Nov. 13, 2014
WASHINGTON, DC – Yesterday evening, Senator Reid moved to end debate and call the USA FREEDOM Act (S. 2685) up for a vote on the Senate floor, a vote that is expected as early as next week. The Open Technology Institute (OTI) applauds this action, and along with a broad and bipartisan coalition of over forty civil liberties and human rights groups, strongly supports the passage of the USA FREEDOM Act.
As we concluded in our recent paper on the costs of surveillance, in addition to threatening privacy and civil liberties, the National Security Agency’s mass surveillance programs are undermining America’s Internet economy and tech industry, interfering with our foreign relations, and threatening cybersecurity for everyone. Passing the USA FREEDOM Act is a necessary first step toward achieving comprehensive surveillance reforms and restoring international trust. The USA FREEDOM Act would:
- Ban indiscriminate bulk collection of records, including prohibiting government collection of records for everyone in a particular geographic area or using a particular communication service;
- Allow much more detailed transparency reporting by companies and require significantly more detailed transparency reporting by the government about the NSA’s surveillance activities; and
- Reform the secret Foreign Intelligence Surveillance Court’s processes by creating new Special Advocates whose duty is to advocate to the court in favor of privacy and civil liberties, and by requiring the government to publicly release redacted copies or summaries of the court’s significant decisions.

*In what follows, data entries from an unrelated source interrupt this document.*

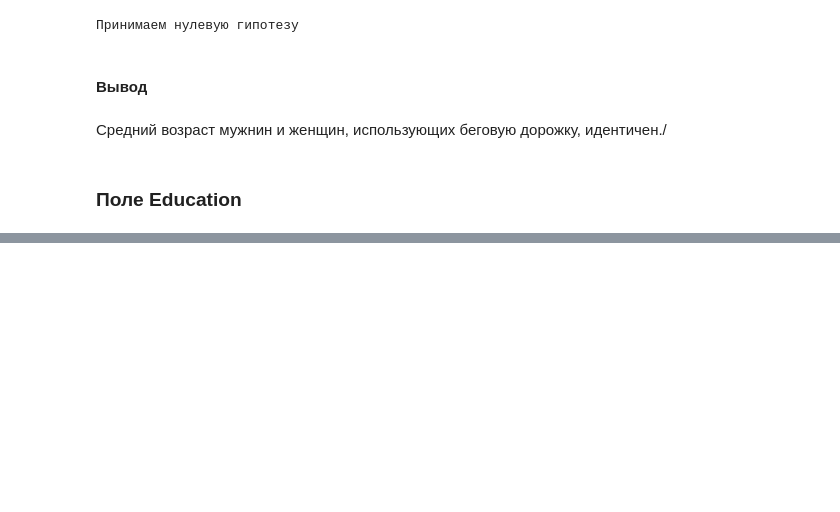
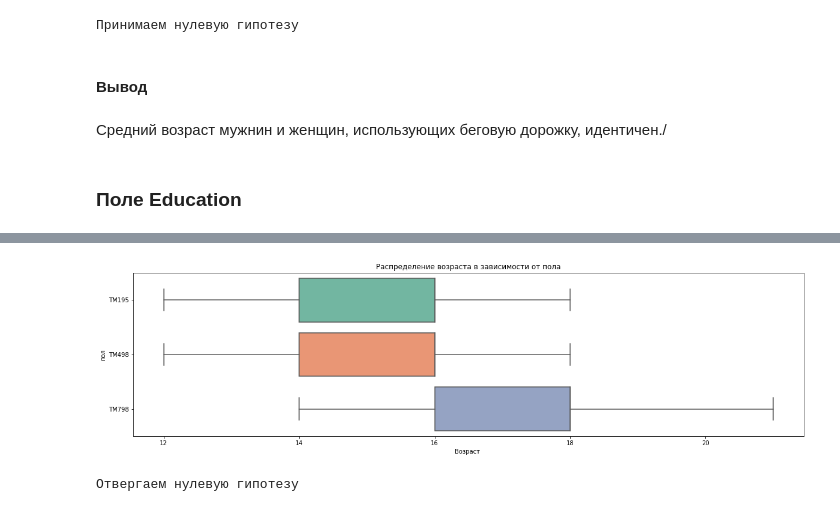
Before and after one commit to Chularev/kaggle_competitions, a Jupyter notebook: CardioGoodFitness/notebook.ipynb, the cells around one changed output, grey strips where cells are left out. Cells and saved outputs as stored; diff of their text form; code cells hidden in the pictures; blank space fills up the shorter version.

```diff
--- a/CardioGoodFitness/notebook.ipynb
+++ b/CardioGoodFitness/notebook.ipynb
@@ -446,0 +494,11 @@ data.boxplot('Education')
+# %%
+fig = plot.figure(figsize=(20, 5))
+
+sns.boxplot(data=data, x='Education', y='Product', orient="h", palette="Set2").set(
+    title='Распределение возраста в зависимости от пола',
+    xlabel='Возраст ',
+    ylabel='пол'
+)
+plot.show()
+# %% [output]
+[figure, added]
@@ -446,0 +507,4 @@ data.boxplot('Education')
+# %%
+do_test(result.pvalue)
+# %% [output]
+Отвергаем нулевую гипотезу
```
Also changed, not shown: parts of 14 cells of this notebook.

The bill has been endorsed not only by the privacy community but also by the technology industry and the Attorney General & Director of National Intelligence, and enjoys support from a broad range of policymakers across both parties.
“There’s practically nothing that President Obama, Tea Party Republicans, the tech industry, the privacy community and the intelligence community can agree on, yet they all agree that it’s time to pass the USA FREEDOM Act,” said Kevin Bankston, OTI’s Policy Director. “Congress and the Administration have been debating, negotiating and re-negotiating USA FREEDOM for over a year now. Rather than risk a fight within the Republican party over surveillance reform next year when key provisions of the Patriot Act are set to expire, the Republicans that will soon be assuming leadership in both the House and Senate should work now with their Democratic colleagues to clean the slate and pass the bill before the end of the lame duck session. No more excuses—it’s time to get this thing done.”

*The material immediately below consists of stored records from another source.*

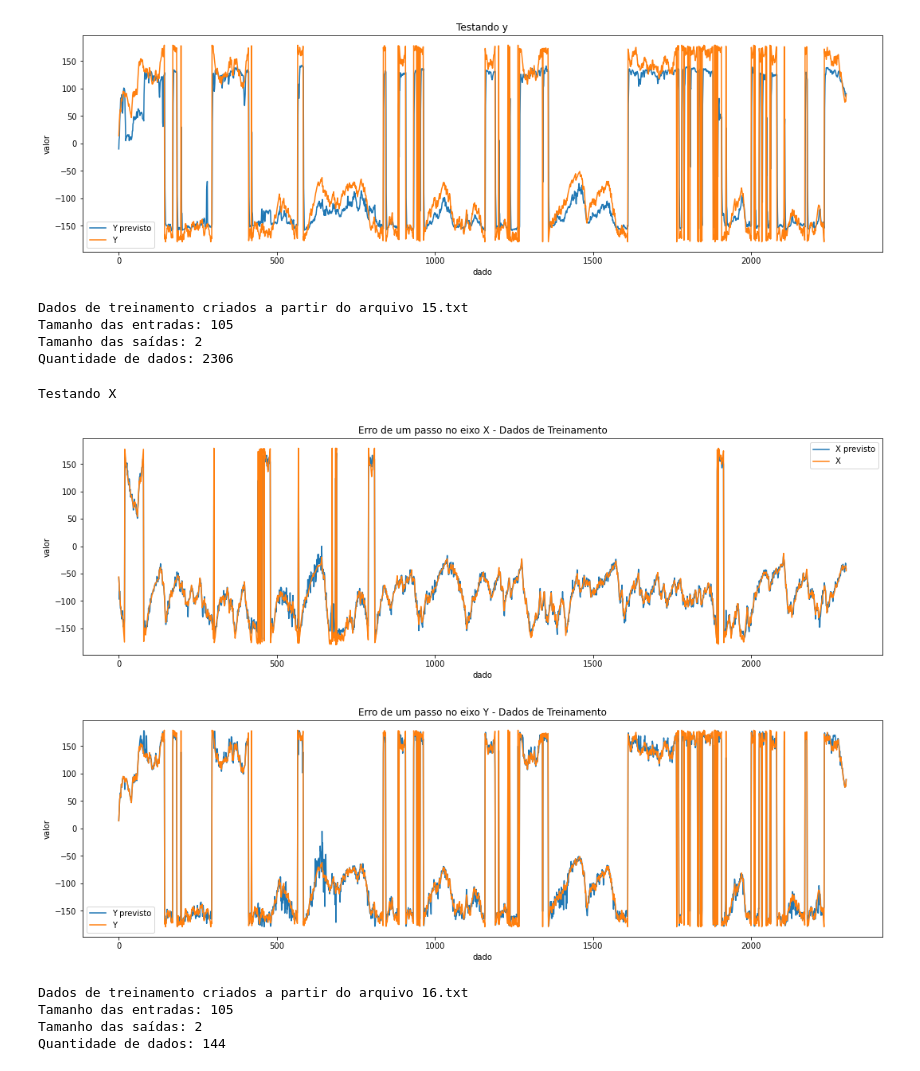
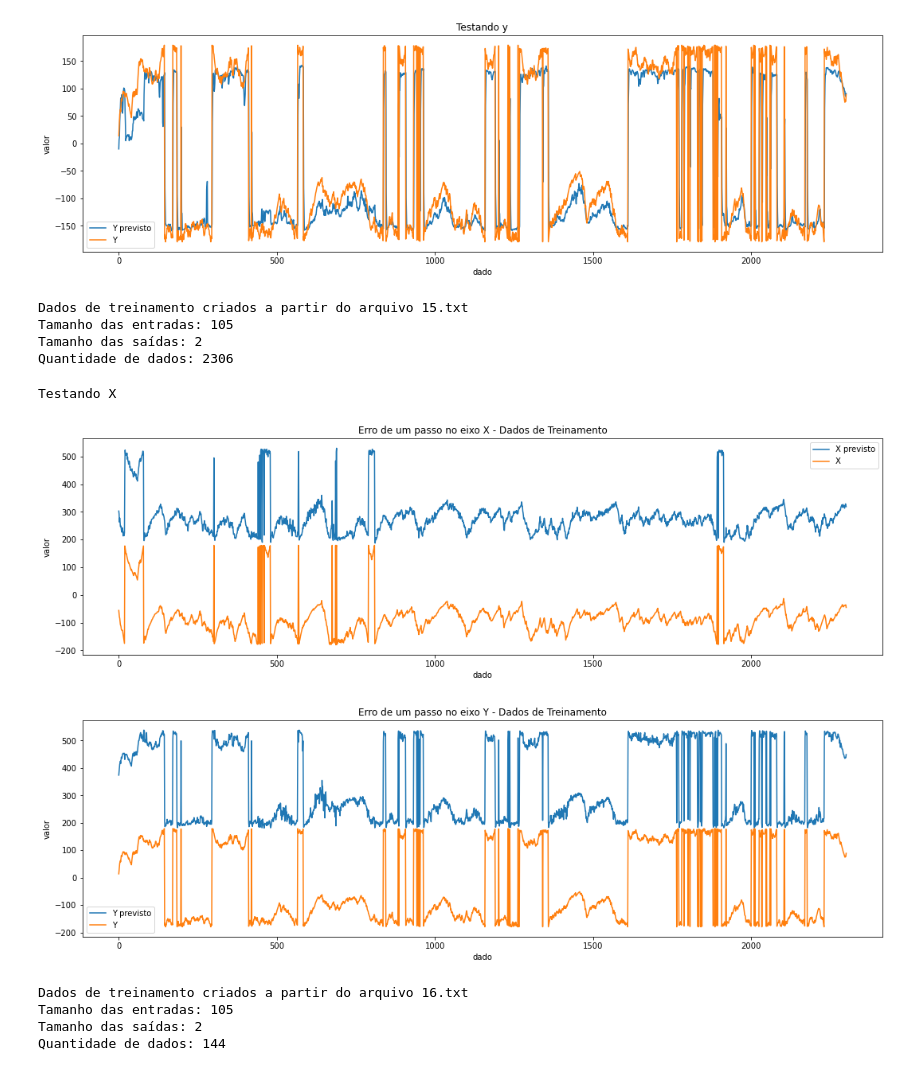
Before and after one commit to ArthurCarlosF/tccRepositorio, a Jupyter notebook: Dados/Rede_Preditiva/Treinando Rede Neural Preditiva.ipynb, the cells around one changed output. Saved outputs shown, nothing was run; the diff lists cells and outputs as text; code cells hidden in the pictures.

```diff
--- a/Dados/Rede_Preditiva/Treinando Rede Neural Preditiva.ipynb
+++ b/Dados/Rede_Preditiva/Treinando Rede Neural Preditiva.ipynb
@@ -781,41 +781,53 @@ for k in range(len(xTrainEscolhido)-1):
 #     print(saidaEsperada)
 #     print("Saída:")
 #     print(saida)
+
+Yh=np.array(Yh)
+Y=np.array(Y)
+
+Xh=np.array(Xh)
+X=np.array(X)
+
+Yh=Yh*(Yh>1) + (Yh*(Yh<1)+360)
+Xh=Xh*(Xh>1) + (Xh*(Xh<1)+360)
+
 print("Testando X")
 plt.figure(figsize=[18,5])
 plt.title("Erro de um passo no eixo X - Dados de Treinamento")
 plt.plot(Xh,label="X previsto")
 plt.plot(X,label="X")
 plt.xlabel("dado")
 plt.ylabel("valor")
 plt.legend()
 plt.show()
+
+
 
 plt.figure(figsize=[18,5])
 plt.title("Erro de um passo no eixo Y - Dados de Treinamento")
 plt.plot(Yh,label="Y previsto")
 plt.plot(Y,label="Y")
 plt.xlabel("dado")
 plt.ylabel("valor")
 plt.legend()
 plt.show()
 
 # plt.figure(figsize=[18,5])
 # plt.title("Erro de um passo no eixo Z")
 # plt.plot(Zh,label="Z previsto")
 # plt.plot(Z,label="Z")
 # plt.xlabel("dado")
 # plt.ylabel("valor")
 # plt.legend()
 # plt.show()
 # %% [output]
 Dados de treinamento criados a partir do arquivo 15.txt
 Tamanho das entradas: 105
 Tamanho das saídas: 2
 Quantidade de dados: 2306
 Testando X
-[figure, old version]
+[figure, new version]
-[figure, old version]
+[figure, new version]
 # %%
 arq="16.txt"
 xTrainEscolhido,yTrainEscolhido=gerarDadosTrain(arq)
```
Also changed, not shown: parts of 2 cells of this notebook, 14 other files.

While OTI strongly supports the passage of the USA FREEDOM Act as introduced, we would strongly oppose any amendments that would weaken or undermine the provisions of the bill. We are particularly opposed to amendments that would create new requirements for telecommunications companies to retain data that they don’t already store for their own business purposes, or authorize new cybersecurity information sharing as has been proposed in CISA (S. 2588), the Cybersecurity Information Sharing Act.

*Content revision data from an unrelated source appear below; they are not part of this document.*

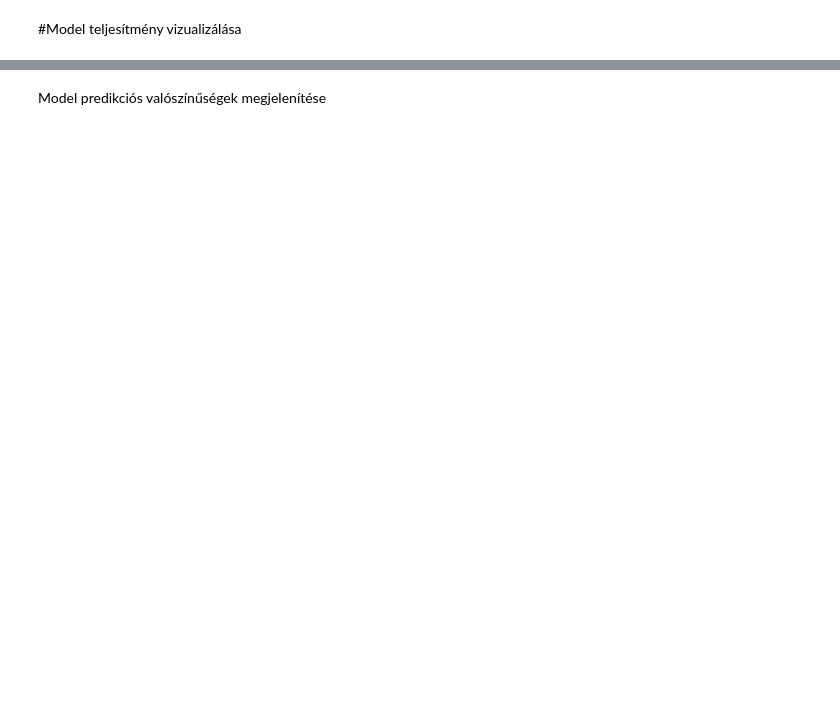
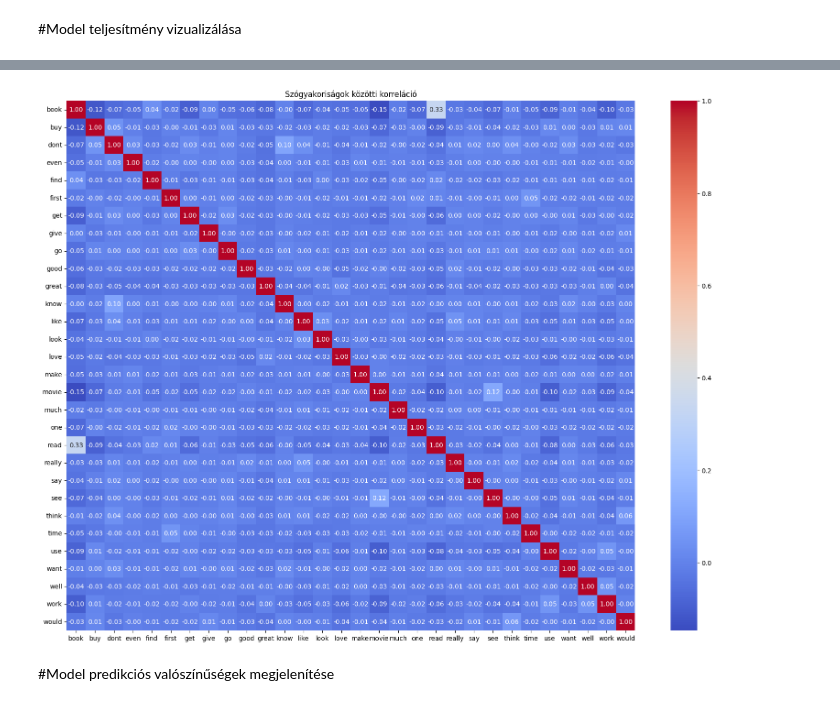
Before and after one commit to Vanii2000/szovegbanyaszat_beadando, a Jupyter notebook: visualisation.ipynb, the cells around one changed output, grey strips where cells are left out. Cells and saved outputs as stored; diff of their text form; code cells hidden in the pictures; blank space fills up the shorter version.

```diff
--- a/visualisation.ipynb
+++ b/visualisation.ipynb
@@ -256,19 +204,21 @@ plt.show()
 # %%
 from sklearn.feature_extraction.text import TfidfVectorizer
 import seaborn as sns
 import pandas as pd
 
-vectorizer = TfidfVectorizer(max_features=20)  # Kiválasztunk 20 legfontosabb szót
-X = vectorizer.fit_transform(df['text'])
+vectorizer = TfidfVectorizer(max_features=30)  # Kiválasztunk 30 legfontosabb szót
+X = vectorizer.fit_transform(df['text_tokens'])
 
 # A szógyakoriság mátrix átalakítása DataFrame-be
 tfidf_df = pd.DataFrame(X.toarray(), columns=vectorizer.get_feature_names_out())
 
-plt.figure(figsize=(10, 8))
+plt.figure(figsize=(20, 15))
 sns.heatmap(tfidf_df.corr(), annot=True, cmap='coolwarm', fmt='.2f')
 plt.title("Szógyakoriságok közötti korreláció")
 plt.show()
+# %% [output]
+[figure, added]
 # %% [markdown]
-Model predikciós valószínűségek megjelenítése
+#Model predikciós valószínűségek megjelenítése
 # %%
 # Ha a modell visszaadja a valószínűségeket
```
Also changed, not shown: parts of 21 cells of this notebook.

A new data retention mandate would impose significant economic and technical burdens on America’s Internet and communications industries. Further, it would pose significant threats to Americans’ privacy and data security. The president indicated he does not support data retention, the Director of National Intelligence has stated that it is unnecessary to protect national security, and the advocacy community and major tech and communications companies including Verizon are on record as strongly opposing them.
CISA also poses a serious threat to Americans’ privacy and Internet security as it would authorize automatic information sharing with the NSA, a broad scope of cybersecurity countermeasures that could harm innocent Internet users, and sweeping liability protections that would absolve companies from harms associated with actions taken pursuant to the bill.
“Next week, the Senate has the opportunity to pass historic reforms that will rein in the NSA’s mass surveillance programs, significantly improve protections for Americans’ privacy, and increase the public’s understanding of the scope of the NSA’s activities,” said Robyn Greene, OTI Policy Counsel specializing in surveillance and cybersecurity. “It’s critical that the Senate pass USA FREEDOM without tacking on toxic amendments like a new data retention mandate or unrelated cybersecurity information-sharing legislation. Such amendments would kill the bill and threaten the very privacy that the USA FREEDOM Act seeks to help restore.”
Policy Director, Open Technology Institute, New America
Media Relations Associate, New America